▶ [Material provided]
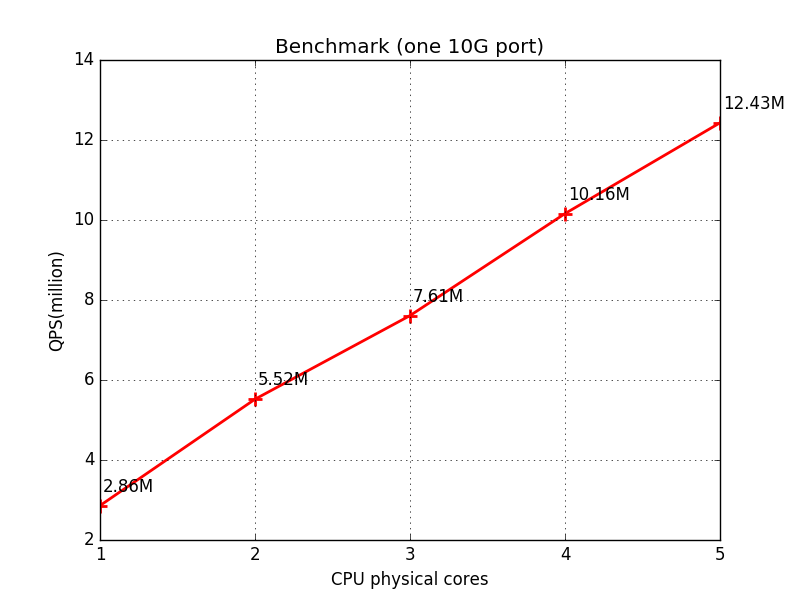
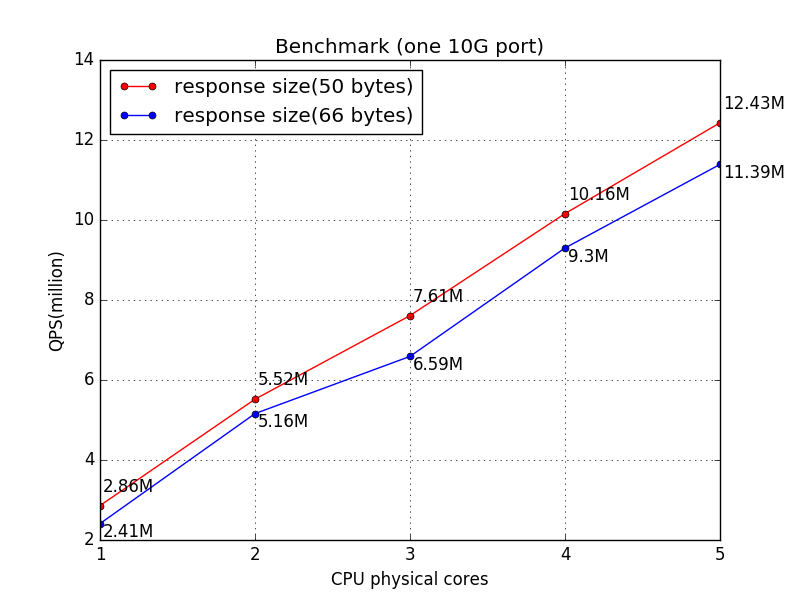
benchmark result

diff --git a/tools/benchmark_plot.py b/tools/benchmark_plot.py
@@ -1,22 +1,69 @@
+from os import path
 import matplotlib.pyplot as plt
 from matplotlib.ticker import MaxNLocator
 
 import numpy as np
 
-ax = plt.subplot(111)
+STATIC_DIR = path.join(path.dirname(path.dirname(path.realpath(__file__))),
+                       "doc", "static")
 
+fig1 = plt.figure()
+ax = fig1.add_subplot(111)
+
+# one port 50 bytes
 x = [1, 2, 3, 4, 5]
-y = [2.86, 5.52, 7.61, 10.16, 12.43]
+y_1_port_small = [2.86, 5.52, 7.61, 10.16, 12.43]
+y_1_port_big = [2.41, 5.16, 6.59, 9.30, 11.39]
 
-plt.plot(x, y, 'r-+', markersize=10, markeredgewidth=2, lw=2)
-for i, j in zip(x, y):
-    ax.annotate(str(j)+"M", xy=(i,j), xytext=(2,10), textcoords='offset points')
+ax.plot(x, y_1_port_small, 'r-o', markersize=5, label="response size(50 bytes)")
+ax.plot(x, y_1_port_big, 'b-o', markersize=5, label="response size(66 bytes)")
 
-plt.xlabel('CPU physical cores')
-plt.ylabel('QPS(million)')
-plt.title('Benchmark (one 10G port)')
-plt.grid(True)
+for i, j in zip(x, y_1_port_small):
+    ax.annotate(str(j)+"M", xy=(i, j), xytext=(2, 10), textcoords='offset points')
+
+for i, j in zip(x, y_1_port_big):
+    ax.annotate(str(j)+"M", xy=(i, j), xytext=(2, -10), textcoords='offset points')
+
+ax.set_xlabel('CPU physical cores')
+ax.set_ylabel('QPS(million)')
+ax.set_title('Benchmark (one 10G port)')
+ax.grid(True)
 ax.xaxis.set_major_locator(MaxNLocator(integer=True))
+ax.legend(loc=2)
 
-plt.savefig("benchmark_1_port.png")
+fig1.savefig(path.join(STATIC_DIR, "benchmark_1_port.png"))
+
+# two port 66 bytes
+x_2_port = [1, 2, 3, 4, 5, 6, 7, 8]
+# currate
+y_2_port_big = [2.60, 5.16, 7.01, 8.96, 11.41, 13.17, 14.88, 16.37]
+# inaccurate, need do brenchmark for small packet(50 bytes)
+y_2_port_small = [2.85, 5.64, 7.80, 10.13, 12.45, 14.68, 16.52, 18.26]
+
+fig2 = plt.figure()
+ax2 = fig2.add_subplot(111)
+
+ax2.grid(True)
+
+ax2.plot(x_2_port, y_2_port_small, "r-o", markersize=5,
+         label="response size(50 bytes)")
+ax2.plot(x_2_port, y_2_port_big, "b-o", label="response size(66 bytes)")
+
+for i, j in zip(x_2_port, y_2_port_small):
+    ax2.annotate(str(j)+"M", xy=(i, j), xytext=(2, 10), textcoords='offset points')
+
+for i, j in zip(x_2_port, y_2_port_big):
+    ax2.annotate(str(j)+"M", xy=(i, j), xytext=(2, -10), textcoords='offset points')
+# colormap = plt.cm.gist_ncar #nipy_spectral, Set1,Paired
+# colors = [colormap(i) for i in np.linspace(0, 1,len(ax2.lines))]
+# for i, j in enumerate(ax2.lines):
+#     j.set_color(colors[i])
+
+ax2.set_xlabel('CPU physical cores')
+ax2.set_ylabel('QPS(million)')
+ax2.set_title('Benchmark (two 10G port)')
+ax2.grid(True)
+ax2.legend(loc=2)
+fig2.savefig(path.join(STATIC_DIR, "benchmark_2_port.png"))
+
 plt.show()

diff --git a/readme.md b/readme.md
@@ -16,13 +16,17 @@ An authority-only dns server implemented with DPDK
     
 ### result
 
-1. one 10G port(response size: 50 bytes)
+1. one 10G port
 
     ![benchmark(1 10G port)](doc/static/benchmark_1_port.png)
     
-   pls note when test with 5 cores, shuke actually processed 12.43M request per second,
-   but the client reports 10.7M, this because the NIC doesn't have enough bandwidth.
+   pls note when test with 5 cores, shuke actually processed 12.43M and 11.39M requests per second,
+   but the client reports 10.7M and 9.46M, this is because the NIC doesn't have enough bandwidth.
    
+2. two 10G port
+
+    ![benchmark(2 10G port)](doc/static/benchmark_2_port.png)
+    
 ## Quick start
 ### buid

▶ [Work order] Lines in the records above that carry the word "grid" are to be located and copied.

▶ [Answer space]
-plt.grid(True)
+ax.grid(True)
+ax2.grid(True)
+ax2.grid(True)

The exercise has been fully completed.